(Records supplied):
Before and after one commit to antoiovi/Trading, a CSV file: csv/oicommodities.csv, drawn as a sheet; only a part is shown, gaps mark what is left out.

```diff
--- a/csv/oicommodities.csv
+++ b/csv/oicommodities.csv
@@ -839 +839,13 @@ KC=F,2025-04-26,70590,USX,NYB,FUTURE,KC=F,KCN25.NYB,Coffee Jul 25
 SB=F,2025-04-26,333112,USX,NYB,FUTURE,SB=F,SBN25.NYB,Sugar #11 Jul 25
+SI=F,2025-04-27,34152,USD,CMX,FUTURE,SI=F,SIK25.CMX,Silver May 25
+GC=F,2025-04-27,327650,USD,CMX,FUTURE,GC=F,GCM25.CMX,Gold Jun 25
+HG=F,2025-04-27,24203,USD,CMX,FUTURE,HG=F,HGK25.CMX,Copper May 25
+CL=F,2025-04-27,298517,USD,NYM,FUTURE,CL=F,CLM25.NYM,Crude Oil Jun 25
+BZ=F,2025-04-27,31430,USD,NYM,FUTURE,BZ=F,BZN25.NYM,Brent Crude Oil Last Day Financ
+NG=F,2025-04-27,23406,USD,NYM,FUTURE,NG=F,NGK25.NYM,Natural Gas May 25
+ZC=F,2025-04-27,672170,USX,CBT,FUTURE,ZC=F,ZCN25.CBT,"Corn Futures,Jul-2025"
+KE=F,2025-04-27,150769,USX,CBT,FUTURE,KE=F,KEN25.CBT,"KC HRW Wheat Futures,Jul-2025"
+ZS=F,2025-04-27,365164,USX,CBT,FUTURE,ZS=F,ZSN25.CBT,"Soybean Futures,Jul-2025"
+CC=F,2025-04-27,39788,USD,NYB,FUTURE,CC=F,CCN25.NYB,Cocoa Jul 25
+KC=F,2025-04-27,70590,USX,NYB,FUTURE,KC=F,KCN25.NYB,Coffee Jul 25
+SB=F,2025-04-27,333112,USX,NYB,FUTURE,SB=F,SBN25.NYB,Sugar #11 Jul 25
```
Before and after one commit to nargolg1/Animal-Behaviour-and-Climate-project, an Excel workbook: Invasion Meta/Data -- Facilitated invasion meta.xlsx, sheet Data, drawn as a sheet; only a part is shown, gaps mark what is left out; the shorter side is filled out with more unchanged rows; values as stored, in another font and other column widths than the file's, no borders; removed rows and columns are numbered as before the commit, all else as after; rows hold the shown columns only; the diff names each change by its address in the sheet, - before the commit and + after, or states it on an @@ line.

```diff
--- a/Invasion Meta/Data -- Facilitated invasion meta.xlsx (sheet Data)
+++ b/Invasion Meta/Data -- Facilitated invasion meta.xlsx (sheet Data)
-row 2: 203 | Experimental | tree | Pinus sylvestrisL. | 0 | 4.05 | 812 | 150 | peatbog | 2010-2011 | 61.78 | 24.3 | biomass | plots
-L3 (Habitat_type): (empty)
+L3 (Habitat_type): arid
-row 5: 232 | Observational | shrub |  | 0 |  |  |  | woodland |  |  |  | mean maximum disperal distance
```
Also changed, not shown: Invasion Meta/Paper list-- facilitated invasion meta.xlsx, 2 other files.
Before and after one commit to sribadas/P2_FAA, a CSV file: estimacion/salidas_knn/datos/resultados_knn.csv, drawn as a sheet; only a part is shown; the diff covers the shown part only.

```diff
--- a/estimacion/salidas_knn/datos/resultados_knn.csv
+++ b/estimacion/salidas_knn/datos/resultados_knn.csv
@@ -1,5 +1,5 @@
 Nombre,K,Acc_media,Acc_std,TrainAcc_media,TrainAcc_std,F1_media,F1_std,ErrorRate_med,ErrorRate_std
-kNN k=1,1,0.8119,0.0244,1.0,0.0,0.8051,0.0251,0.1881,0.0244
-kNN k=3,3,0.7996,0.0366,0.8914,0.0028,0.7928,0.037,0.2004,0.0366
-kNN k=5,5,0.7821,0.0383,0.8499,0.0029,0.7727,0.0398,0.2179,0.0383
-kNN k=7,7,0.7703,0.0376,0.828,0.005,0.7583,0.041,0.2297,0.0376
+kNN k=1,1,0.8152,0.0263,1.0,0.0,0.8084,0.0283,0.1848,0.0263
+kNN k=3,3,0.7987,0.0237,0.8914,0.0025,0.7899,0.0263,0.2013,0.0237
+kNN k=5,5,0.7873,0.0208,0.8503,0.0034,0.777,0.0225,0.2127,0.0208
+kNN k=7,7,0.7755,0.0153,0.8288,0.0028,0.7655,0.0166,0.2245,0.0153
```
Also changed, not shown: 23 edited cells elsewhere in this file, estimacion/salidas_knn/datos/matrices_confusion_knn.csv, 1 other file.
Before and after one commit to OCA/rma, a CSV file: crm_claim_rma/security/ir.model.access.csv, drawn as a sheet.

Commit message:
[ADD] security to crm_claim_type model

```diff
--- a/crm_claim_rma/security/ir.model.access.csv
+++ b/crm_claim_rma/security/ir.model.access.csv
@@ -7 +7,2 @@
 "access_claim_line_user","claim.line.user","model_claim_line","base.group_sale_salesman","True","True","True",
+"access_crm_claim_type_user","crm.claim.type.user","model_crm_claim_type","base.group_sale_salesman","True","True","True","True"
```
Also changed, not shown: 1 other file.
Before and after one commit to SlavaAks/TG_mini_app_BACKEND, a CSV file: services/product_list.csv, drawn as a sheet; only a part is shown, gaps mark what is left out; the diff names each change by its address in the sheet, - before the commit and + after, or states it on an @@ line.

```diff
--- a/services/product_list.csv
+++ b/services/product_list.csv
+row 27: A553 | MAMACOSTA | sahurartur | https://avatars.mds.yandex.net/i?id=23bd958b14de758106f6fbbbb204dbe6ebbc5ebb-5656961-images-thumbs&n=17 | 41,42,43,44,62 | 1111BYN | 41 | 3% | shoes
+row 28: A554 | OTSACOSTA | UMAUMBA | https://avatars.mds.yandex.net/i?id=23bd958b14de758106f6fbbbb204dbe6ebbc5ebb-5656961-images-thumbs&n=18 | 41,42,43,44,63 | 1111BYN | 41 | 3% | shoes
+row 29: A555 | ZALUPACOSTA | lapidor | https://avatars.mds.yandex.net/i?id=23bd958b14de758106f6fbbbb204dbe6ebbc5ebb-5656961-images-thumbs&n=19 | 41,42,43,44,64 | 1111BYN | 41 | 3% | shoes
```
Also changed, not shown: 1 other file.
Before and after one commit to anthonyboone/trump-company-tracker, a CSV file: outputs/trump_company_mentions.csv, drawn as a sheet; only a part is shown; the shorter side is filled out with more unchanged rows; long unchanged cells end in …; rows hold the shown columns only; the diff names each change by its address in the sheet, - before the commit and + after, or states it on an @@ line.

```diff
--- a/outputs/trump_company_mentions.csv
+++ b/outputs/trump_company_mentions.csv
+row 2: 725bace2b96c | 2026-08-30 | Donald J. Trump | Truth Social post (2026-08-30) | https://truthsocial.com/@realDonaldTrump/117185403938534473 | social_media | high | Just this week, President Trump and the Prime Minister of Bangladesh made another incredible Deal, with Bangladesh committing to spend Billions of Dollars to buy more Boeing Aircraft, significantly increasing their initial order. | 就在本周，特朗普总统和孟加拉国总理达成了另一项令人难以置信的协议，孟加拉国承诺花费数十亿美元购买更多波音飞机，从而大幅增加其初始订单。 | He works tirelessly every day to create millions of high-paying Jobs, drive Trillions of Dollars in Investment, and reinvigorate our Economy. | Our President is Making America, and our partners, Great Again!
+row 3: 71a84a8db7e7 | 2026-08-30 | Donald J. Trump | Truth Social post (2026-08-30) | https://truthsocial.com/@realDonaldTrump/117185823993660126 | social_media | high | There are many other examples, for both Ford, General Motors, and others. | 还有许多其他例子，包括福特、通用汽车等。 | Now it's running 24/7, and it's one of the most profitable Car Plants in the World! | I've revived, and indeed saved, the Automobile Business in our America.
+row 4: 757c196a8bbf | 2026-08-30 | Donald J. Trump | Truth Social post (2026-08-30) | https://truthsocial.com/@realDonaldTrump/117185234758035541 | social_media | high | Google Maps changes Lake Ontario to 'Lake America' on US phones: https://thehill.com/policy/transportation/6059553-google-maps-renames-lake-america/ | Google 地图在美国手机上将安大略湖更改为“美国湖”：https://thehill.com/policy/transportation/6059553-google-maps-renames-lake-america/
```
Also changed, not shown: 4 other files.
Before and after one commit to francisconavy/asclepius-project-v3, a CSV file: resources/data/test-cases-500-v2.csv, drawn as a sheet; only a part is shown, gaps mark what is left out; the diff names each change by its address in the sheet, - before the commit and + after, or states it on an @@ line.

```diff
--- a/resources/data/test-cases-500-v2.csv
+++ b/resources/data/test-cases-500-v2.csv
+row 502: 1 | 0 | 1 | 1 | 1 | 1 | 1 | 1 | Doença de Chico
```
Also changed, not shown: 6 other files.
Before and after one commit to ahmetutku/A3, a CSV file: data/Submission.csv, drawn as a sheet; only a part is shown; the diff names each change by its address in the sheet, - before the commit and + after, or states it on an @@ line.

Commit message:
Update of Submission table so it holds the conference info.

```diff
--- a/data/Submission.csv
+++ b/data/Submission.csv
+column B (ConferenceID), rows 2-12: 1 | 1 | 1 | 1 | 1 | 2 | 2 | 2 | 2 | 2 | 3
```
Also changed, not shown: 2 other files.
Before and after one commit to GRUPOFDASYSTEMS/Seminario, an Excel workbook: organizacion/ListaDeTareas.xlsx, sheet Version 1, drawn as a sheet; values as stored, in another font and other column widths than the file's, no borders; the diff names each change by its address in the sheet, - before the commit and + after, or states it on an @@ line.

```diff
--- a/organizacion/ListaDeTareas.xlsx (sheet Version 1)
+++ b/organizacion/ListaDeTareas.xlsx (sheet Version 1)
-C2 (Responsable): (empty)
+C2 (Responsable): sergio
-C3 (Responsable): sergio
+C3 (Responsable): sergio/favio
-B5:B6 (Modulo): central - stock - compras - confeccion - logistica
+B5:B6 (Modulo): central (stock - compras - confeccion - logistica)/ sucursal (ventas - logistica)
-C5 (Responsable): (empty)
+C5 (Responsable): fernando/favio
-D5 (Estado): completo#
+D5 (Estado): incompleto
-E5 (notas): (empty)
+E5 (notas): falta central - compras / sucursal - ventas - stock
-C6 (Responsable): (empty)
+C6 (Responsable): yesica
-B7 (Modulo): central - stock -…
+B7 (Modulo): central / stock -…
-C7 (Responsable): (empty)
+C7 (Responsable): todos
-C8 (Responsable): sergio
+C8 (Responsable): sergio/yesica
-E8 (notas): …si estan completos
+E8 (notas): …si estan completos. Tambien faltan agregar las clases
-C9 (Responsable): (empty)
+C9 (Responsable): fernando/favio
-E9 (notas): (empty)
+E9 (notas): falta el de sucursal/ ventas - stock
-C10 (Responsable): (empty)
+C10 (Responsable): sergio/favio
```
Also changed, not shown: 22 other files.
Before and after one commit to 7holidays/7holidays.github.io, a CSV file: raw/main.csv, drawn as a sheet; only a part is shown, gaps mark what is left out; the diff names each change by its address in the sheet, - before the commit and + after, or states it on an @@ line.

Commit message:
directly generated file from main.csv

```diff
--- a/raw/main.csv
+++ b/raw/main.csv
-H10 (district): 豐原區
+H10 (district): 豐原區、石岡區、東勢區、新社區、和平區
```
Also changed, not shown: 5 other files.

(What to do): The lines to copy are those in the records above containing the word "confeccion".

(Result):
-B5:B6 (Modulo): central - stock - compras - confeccion - logistica
+B5:B6 (Modulo): central (stock - compras - confeccion - logistica)/ sucursal (ventas - logistica)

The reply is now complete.